[Before-and-after change data]

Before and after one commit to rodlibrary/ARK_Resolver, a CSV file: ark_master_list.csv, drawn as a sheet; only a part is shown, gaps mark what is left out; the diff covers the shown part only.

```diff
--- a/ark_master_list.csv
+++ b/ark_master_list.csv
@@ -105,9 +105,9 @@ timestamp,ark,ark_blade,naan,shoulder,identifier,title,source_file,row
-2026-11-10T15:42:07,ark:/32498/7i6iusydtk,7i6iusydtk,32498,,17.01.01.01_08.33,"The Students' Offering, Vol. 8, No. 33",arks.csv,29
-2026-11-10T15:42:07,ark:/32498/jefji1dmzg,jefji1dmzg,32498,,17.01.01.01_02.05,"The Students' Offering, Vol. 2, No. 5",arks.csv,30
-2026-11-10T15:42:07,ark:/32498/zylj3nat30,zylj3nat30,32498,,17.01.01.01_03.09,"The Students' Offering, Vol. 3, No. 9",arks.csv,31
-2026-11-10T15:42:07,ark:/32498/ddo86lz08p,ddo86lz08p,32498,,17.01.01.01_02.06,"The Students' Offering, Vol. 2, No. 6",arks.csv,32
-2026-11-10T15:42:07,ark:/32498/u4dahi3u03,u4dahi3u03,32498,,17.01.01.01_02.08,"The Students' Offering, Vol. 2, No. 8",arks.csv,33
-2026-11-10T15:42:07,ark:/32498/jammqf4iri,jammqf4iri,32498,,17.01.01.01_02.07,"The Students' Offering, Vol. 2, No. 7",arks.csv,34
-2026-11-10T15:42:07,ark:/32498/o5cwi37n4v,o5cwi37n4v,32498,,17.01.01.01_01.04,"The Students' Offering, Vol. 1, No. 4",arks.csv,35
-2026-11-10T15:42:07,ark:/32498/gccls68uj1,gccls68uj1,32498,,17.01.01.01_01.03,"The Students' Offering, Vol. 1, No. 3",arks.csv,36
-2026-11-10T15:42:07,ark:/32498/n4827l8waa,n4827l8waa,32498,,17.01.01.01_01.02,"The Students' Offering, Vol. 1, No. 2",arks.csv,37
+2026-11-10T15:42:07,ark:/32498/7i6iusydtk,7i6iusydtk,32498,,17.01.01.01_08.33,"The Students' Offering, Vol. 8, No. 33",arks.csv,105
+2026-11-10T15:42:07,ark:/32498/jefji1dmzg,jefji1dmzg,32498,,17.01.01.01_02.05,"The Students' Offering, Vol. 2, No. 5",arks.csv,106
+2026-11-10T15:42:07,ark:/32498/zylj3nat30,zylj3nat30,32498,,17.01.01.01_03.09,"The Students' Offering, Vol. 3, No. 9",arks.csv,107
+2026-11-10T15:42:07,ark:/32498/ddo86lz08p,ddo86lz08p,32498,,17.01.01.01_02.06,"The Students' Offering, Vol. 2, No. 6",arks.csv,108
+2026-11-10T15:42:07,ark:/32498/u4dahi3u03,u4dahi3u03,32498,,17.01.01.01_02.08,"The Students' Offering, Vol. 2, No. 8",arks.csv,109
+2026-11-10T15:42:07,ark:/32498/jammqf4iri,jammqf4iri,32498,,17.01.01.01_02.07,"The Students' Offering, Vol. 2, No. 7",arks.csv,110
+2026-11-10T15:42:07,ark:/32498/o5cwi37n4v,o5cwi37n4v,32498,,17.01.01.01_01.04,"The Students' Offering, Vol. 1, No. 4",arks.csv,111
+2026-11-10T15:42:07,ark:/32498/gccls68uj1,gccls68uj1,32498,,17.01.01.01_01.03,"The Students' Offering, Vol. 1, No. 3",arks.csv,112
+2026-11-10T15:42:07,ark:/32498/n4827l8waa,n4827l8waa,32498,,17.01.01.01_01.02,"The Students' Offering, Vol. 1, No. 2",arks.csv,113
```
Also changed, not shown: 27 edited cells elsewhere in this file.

### Your instructions
The data above, all of it, needs to be output exactly as written.

### Result of this task
Before and after one commit to rodlibrary/ARK_Resolver, a CSV file: ark_master_list.csv, drawn as a sheet; only a part is shown, gaps mark what is left out; the diff covers the shown part only.

```diff
--- a/ark_master_list.csv
+++ b/ark_master_list.csv
@@ -105,9 +105,9 @@ timestamp,ark,ark_blade,naan,shoulder,identifier,title,source_file,row
-2026-11-10T15:42:07,ark:/32498/7i6iusydtk,7i6iusydtk,32498,,17.01.01.01_08.33,"The Students' Offering, Vol. 8, No. 33",arks.csv,29
-2026-11-10T15:42:07,ark:/32498/jefji1dmzg,jefji1dmzg,32498,,17.01.01.01_02.05,"The Students' Offering, Vol. 2, No. 5",arks.csv,30
-2026-11-10T15:42:07,ark:/32498/zylj3nat30,zylj3nat30,32498,,17.01.01.01_03.09,"The Students' Offering, Vol. 3, No. 9",arks.csv,31
-2026-11-10T15:42:07,ark:/32498/ddo86lz08p,ddo86lz08p,32498,,17.01.01.01_02.06,"The Students' Offering, Vol. 2, No. 6",arks.csv,32
-2026-11-10T15:42:07,ark:/32498/u4dahi3u03,u4dahi3u03,32498,,17.01.01.01_02.08,"The Students' Offering, Vol. 2, No. 8",arks.csv,33
-2026-11-10T15:42:07,ark:/32498/jammqf4iri,jammqf4iri,32498,,17.01.01.01_02.07,"The Students' Offering, Vol. 2, No. 7",arks.csv,34
-2026-11-10T15:42:07,ark:/32498/o5cwi37n4v,o5cwi37n4v,32498,,17.01.01.01_01.04,"The Students' Offering, Vol. 1, No. 4",arks.csv,35
-2026-11-10T15:42:07,ark:/32498/gccls68uj1,gccls68uj1,32498,,17.01.01.01_01.03,"The Students' Offering, Vol. 1, No. 3",arks.csv,36
-2026-11-10T15:42:07,ark:/32498/n4827l8waa,n4827l8waa,32498,,17.01.01.01_01.02,"The Students' Offering, Vol. 1, No. 2",arks.csv,37
+2026-11-10T15:42:07,ark:/32498/7i6iusydtk,7i6iusydtk,32498,,17.01.01.01_08.33,"The Students' Offering, Vol. 8, No. 33",arks.csv,105
+2026-11-10T15:42:07,ark:/32498/jefji1dmzg,jefji1dmzg,32498,,17.01.01.01_02.05,"The Students' Offering, Vol. 2, No. 5",arks.csv,106
+2026-11-10T15:42:07,ark:/32498/zylj3nat30,zylj3nat30,32498,,17.01.01.01_03.09,"The Students' Offering, Vol. 3, No. 9",arks.csv,107
+2026-11-10T15:42:07,ark:/32498/ddo86lz08p,ddo86lz08p,32498,,17.01.01.01_02.06,"The Students' Offering, Vol. 2, No. 6",arks.csv,108
+2026-11-10T15:42:07,ark:/32498/u4dahi3u03,u4dahi3u03,32498,,17.01.01.01_02.08,"The Students' Offering, Vol. 2, No. 8",arks.csv,109
+2026-11-10T15:42:07,ark:/32498/jammqf4iri,jammqf4iri,32498,,17.01.01.01_02.07,"The Students' Offering, Vol. 2, No. 7",arks.csv,110
+2026-11-10T15:42:07,ark:/32498/o5cwi37n4v,o5cwi37n4v,32498,,17.01.01.01_01.04,"The Students' Offering, Vol. 1, No. 4",arks.csv,111
+2026-11-10T15:42:07,ark:/32498/gccls68uj1,gccls68uj1,32498,,17.01.01.01_01.03,"The Students' Offering, Vol. 1, No. 3",arks.csv,112
+2026-11-10T15:42:07,ark:/32498/n4827l8waa,n4827l8waa,32498,,17.01.01.01_01.02,"The Students' Offering, Vol. 1, No. 2",arks.csv,113
```
Also changed, not shown: 27 edited cells elsewhere in this file.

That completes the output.